=== WHAT TO DO ===
In the data, find the word "docs" and copy out every line that has it.

Revision comparison data:
%%
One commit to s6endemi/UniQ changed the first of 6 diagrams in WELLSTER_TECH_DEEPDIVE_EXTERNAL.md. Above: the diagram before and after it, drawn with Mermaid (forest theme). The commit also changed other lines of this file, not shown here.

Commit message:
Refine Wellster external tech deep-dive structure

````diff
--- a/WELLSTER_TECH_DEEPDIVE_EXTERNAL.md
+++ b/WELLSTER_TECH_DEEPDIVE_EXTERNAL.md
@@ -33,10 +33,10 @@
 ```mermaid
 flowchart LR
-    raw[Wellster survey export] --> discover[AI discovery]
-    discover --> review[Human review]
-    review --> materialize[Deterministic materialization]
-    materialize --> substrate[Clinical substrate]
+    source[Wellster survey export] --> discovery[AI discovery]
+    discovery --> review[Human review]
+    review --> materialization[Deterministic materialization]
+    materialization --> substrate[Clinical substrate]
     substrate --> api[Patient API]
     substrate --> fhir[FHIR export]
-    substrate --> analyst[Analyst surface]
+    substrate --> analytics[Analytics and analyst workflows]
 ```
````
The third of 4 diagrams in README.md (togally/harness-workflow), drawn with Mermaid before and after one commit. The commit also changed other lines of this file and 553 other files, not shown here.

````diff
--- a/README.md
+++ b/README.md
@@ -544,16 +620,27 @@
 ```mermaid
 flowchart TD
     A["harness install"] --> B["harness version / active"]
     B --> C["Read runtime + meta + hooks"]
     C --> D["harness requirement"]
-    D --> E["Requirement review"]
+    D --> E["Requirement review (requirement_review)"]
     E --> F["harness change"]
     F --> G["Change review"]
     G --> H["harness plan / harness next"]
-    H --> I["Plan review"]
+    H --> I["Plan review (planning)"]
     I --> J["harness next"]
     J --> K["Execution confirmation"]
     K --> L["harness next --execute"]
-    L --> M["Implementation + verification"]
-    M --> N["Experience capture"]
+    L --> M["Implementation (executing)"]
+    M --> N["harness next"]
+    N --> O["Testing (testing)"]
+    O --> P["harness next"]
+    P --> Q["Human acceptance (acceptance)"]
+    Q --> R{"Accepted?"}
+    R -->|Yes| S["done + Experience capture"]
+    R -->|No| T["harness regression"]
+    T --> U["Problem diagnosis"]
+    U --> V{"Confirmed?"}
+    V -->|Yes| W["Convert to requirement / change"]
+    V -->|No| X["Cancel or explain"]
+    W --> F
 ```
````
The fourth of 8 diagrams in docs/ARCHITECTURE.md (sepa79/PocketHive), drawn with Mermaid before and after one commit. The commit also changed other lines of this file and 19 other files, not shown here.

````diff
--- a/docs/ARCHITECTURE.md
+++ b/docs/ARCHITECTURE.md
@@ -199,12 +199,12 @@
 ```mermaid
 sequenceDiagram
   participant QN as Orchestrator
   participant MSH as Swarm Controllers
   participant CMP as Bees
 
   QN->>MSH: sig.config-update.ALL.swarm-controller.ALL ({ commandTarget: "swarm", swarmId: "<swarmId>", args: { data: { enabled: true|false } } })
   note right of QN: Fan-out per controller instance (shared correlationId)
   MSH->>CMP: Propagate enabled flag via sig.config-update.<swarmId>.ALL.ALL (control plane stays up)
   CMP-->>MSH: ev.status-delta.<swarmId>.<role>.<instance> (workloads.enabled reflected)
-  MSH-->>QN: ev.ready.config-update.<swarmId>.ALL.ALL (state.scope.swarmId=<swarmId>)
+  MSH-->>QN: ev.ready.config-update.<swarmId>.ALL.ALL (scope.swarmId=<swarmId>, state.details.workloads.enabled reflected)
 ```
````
%%
%%
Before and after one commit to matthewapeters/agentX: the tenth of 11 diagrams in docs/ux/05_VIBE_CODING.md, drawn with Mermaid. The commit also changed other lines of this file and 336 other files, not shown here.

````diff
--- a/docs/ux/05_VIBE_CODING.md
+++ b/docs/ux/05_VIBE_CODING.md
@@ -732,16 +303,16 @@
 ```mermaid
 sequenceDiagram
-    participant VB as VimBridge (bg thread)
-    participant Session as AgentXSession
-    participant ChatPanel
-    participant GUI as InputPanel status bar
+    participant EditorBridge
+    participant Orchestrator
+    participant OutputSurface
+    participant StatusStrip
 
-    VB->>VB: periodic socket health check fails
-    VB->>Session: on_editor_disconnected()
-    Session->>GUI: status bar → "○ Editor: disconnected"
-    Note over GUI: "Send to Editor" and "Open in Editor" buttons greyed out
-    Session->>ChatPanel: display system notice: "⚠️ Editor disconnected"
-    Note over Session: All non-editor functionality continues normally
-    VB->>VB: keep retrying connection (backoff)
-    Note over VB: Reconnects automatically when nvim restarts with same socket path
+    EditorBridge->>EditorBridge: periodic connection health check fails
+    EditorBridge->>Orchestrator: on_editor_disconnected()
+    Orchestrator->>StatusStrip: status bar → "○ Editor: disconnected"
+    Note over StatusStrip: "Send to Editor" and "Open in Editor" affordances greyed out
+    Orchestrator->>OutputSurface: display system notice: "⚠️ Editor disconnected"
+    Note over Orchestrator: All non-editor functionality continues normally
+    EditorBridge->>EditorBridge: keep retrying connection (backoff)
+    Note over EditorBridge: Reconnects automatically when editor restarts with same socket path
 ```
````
%%
=== RESULT OF THIS EXERCISE ===
The fourth of 8 diagrams in docs/ARCHITECTURE.md (sepa79/PocketHive), drawn with Mermaid before and after one commit. The commit also changed other lines of this file and 19 other files, not shown here.
--- a/docs/ARCHITECTURE.md
+++ b/docs/ARCHITECTURE.md
Before and after one commit to matthewapeters/agentX: the tenth of 11 diagrams in docs/ux/05_VIBE_CODING.md, drawn with Mermaid. The commit also changed other lines of this file and 336 other files, not shown here.
--- a/docs/ux/05_VIBE_CODING.md
+++ b/docs/ux/05_VIBE_CODING.md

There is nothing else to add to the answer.